It is desirable to recapitulate the development of Mullerian duct in short. The arrested development of one of the Mullerian duct results in the unicornuate uterus present in 14% of the series of HSG cases(4) while investigating for cases of infertility/bad obstetric history. The developmental arrest of one Mullerian duct results in the formation of uterus and fallopian tube entirely from the other Mullerian duct. Often a solid non-function horn is present, but remains undiagnosed and renal anomalies coexist. It accounts for 1 –2 % of all uterovaginal anomalies. Unicornuate uterus is associated with rudimentary horn in 65% cases and 31% contained endometrial tissue(5) and only half of these communicated with the main uterine cavity. Pregnancy in non-communicating horn may be conceived rarely by intra-abdominal transit of sperm from the normal horn associated with high incidence of ruptured uterus. Sometimes, a narrow communicating channel exists between the rudimentary horn and the opposite uterine cavity under the circumstances pregnancy is possible. Rupture of rudimentary horn occurs before 20 weeks usually going to the high risk of maternal morbidity and mortality consequent to rupture of the horn and massive intraperitoneal haemorrhage excision of the communicating rudimentary horn is strictly indicated when identified at any time. Hence, a high index of clinical suspicion coupled with the use of 3D ultrasonogram and MRI(6) may enable us to diagnose before rupture of rudimentary horn.

Thus, the modern technologies in reconstructive surgeries for congenital anomalies have yielded good results and enabled the patients to be satisfactorily rehabilitated. MRI nowadays is a well-established cross-sectional imaging modality which provides multiplanar imaging capability with high soft tissue contrast resolution. MRI unlike CT has no adverse effect on pregnancy/embryo/foetus/future reproductive potential of the ovary.

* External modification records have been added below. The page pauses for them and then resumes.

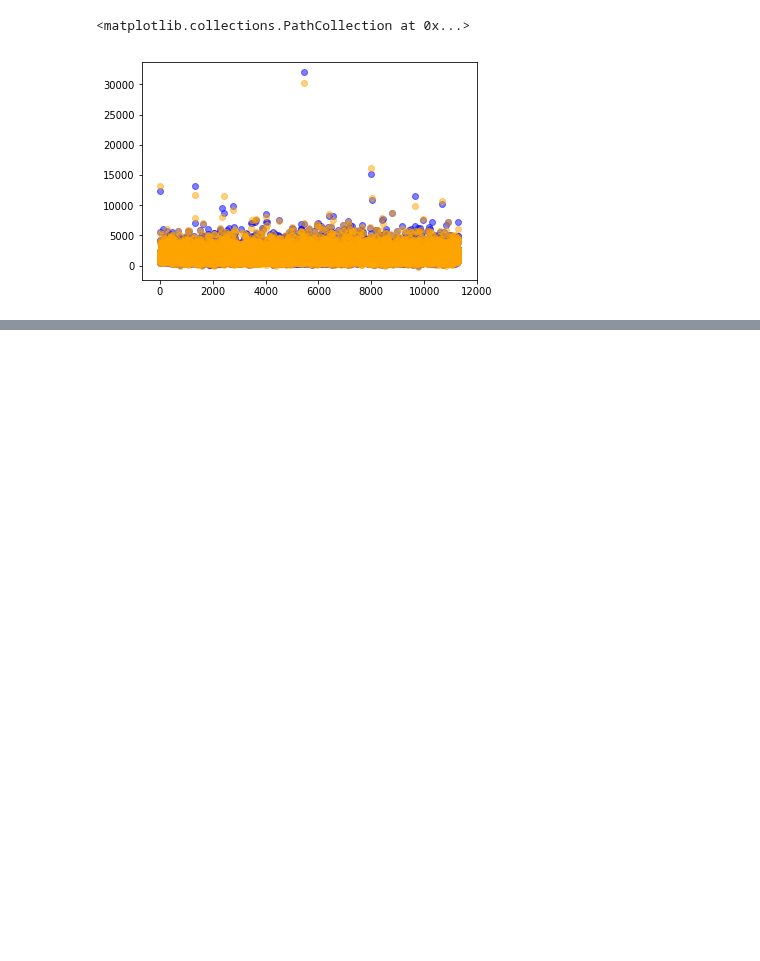
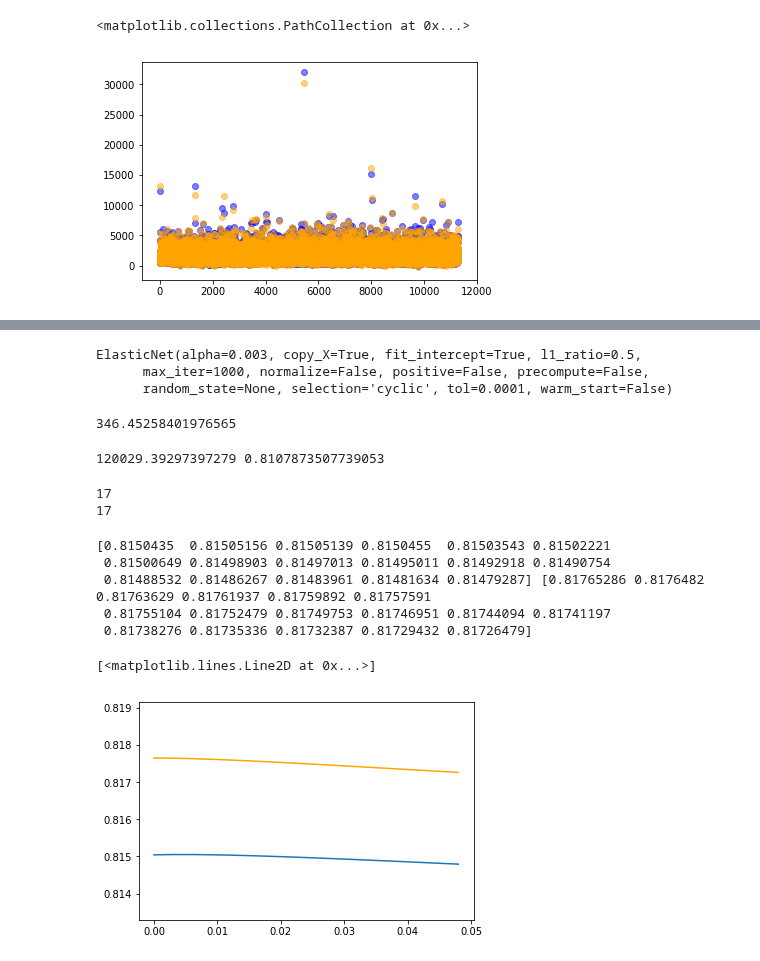
Before and after one commit to sigmanudude/ResidentialEnergyPrediction, a Jupyter notebook: Linearmodel_pricing.ipynb, the cells around one changed output, grey strips where cells are left out. Drawn from its saved outputs; the diff is of its cells as text; code cells hidden in the pictures; blank space fills up the shorter version.

```diff
--- a/Linearmodel_pricing.ipynb
+++ b/Linearmodel_pricing.ipynb
@@ -258,0 +234,11 @@ KeyboardInterrupt:
+# %%
+print(ebest)
+# %% [output]
+ElasticNet(alpha=0.003, copy_X=True, fit_intercept=True, l1_ratio=0.5,
+      max_iter=1000, normalize=False, positive=False, precompute=False,
+      random_state=None, selection='cyclic', tol=0.0001, warm_start=False)
+# %%
+RMSE = np.sqrt(mean_squared_error(y_test, predictions))
+print(RMSE)
+# %% [output]
+346.45258401976565
@@ -258,0 +253,25 @@ KeyboardInterrupt:
+# %%
+print(ebest_MSE,ebest_r2)
+# %% [output]
+120029.39297397279 0.8107873507739053
+# %%
+print(len(alpha))
+print(len(results_dict["mean_test_score"]))
+# %% [output]
+17
+17
+# %%
+results_dict=enet_grid.cv_results_
+print(results_dict["mean_test_score"],results_dict["mean_train_score"])
+plt.ylim(min(results_dict["mean_test_score"]-0.0015),max(results_dict["mean_train_score"]+0.0015))
+plt.plot(alpha,results_dict["mean_test_score"])
+plt.plot(alpha,results_dict["mean_train_score"],c='orange')
+#plt.ylim(0.8,.85)
+# %% [output]
+[0.8150435  0.81505156 0.81505139 0.8150455  0.81503543 0.81502221
+ 0.81500649 0.81498903 0.81497013 0.81495011 0.81492918 0.81490754
+ 0.81488532 0.81486267 0.81483961 0.81481634 0.81479287] [0.81765286 0.8176482  0.81763629 0.81761937 0.81759892 0.81757591
+ 0.81755104 0.81752479 0.81749753 0.81746951 0.81744094 0.81741197
+ 0.81738276 0.81735336 0.81732387 0.81729432 0.81726479]
+[<matplotlib.lines.Line2D at 0x...>]
+[figure, added]
```
Also changed, not shown: parts of 16 cells of this notebook, 1 other file.
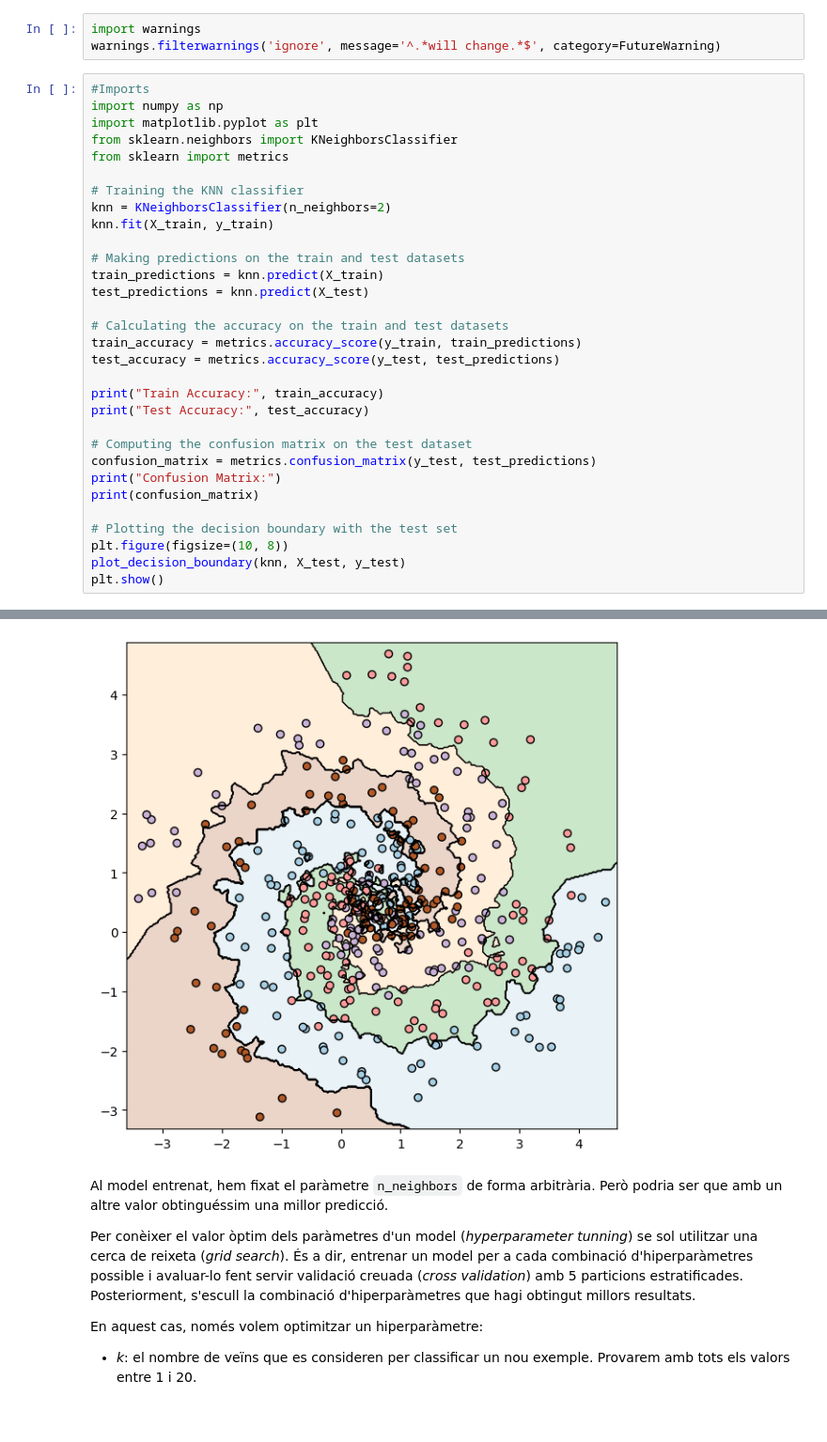
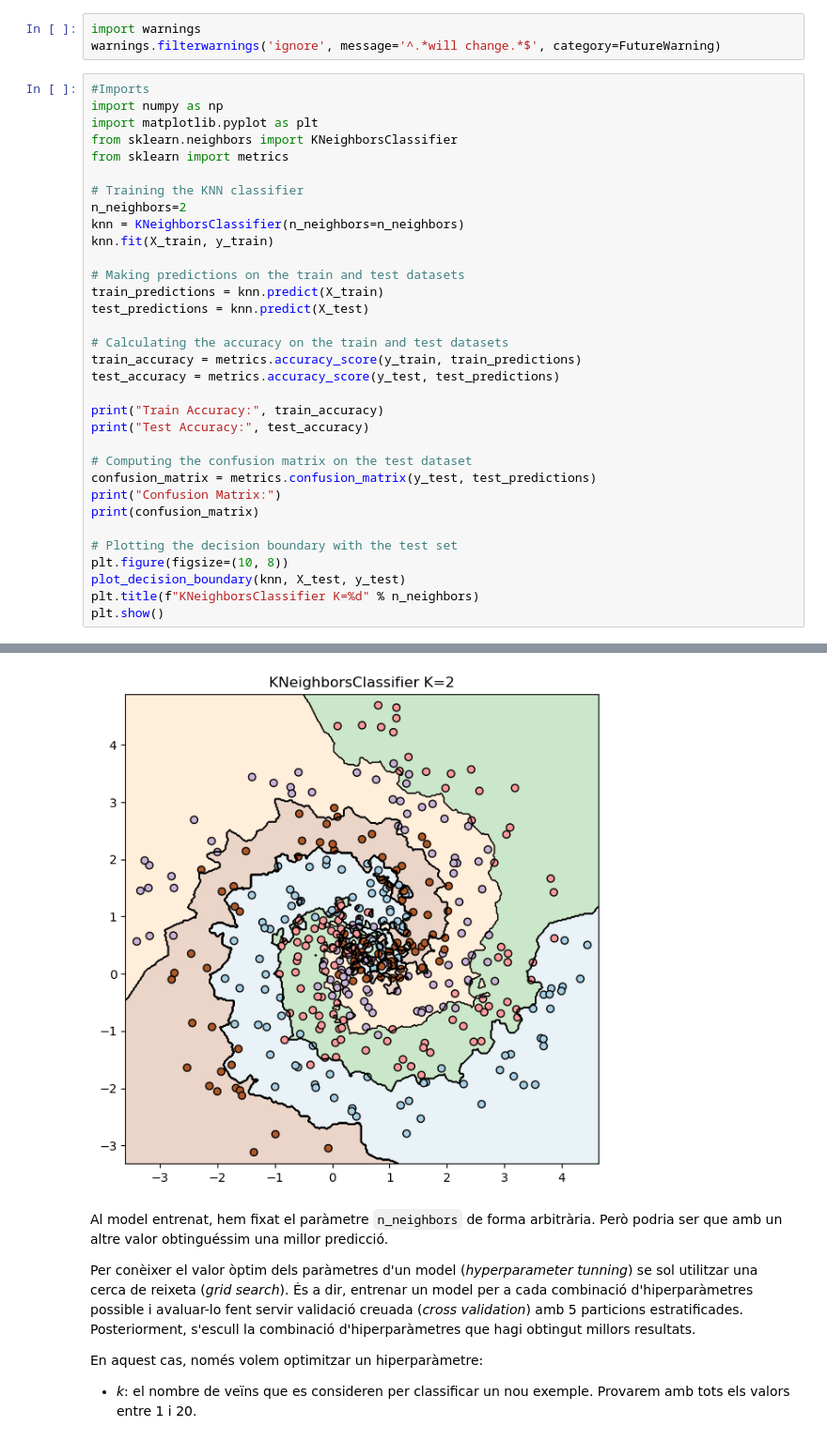
Before and after one commit to xaviermaltas/advancedDataMiningModels, a Jupyter notebook: PAC3/20222_M2.955_PAC3_Enunciat.ipynb, the cells around one changed output, grey strips where cells are left out. Shown at 94% size. Drawn from its saved outputs; the diff is of its cells as text.

```diff
--- a/PAC3/20222_M2.955_PAC3_Enunciat.ipynb
+++ b/PAC3/20222_M2.955_PAC3_Enunciat.ipynb
@@ -419,39 +421,41 @@ from sklearn.neighbors import KNeighborsClassifier
 from sklearn import metrics
 
 # Training the KNN classifier
-knn = KNeighborsClassifier(n_neighbors=2)
+n_neighbors=2
+knn = KNeighborsClassifier(n_neighbors=n_neighbors)
 knn.fit(X_train, y_train)
 
 # Making predictions on the train and test datasets
 train_predictions = knn.predict(X_train)
 test_predictions = knn.predict(X_test)
 
 # Calculating the accuracy on the train and test datasets
 train_accuracy = metrics.accuracy_score(y_train, train_predictions)
 test_accuracy = metrics.accuracy_score(y_test, test_predictions)
 
 print("Train Accuracy:", train_accuracy)
 print("Test Accuracy:", test_accuracy)
 
 # Computing the confusion matrix on the test dataset
 confusion_matrix = metrics.confusion_matrix(y_test, test_predictions)
 print("Confusion Matrix:")
 print(confusion_matrix)
 
 # Plotting the decision boundary with the test set
 plt.figure(figsize=(10, 8))
 plot_decision_boundary(knn, X_test, y_test)
+plt.title(f"KNeighborsClassifier K=%d" % n_neighbors)
 plt.show()
 # %% [output]
 Train Accuracy: 0.883125
 Test Accuracy: 0.775
 Confusion Matrix:
 [[88  6  1  7]
  [11 93  5  1]
  [ 5 15 77  2]
  [14  5 18 52]]
 <Figure size 1000x800 with 0 Axes>
-[figure, old version]
+[figure, new version]
 # %% [markdown]
 Al model entrenat, hem fixat el paràmetre `n_neighbors` de forma arbitrària. Però podria ser que amb un altre valor obtinguéssim una millor predicció.
 
```
Also changed, not shown: parts of 15 cells of this notebook.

  1. Carrington BM, Hricak H, Nuruddin RN, et al. Mullerian duct anomalies: MR imaging evaluation. Radiology 1990;176(3):715-20.
  2. Chakravarty BN. Reconstructive surgery in infertility. In: principles and practice of obstetrics and gynecology for postgraduates. 2nd edn. New Delhi, Jaypee Publishers 2003:P 452.
  3. Hua M, Odibo AO, Longman RE, et al. Congenital uterine anomalies and adverse pregnancy outcomes. Am J Obstet Gynecol 2011;205(6):558.e1-5.
  4. Chan YY, Jayaprakasan K, Zamora J, et al. The prevalence of congenital uterine anomalies in unselected and high risk populations: a systematic review. Hum Reprod Update 2011;17(6):761-71.
  5. Fedele L, Bianchi S, Marchini M, et al. Ultrastructural aspects of endometrium in infertile women with septate uterus. Fertil Steril 1996;65(4):750-2.
  6. Berger A, Batzer F, Lev-Toaff A, et al. Diagnostic imaging modalities for Mullerian anomalies: the case for a new gold standard. J Minim Invasive Gynecol 2014;21(3):335-45.

Videos :


Download Download [ PDF ] Download[ ABSTRACT ] Email Send to a friend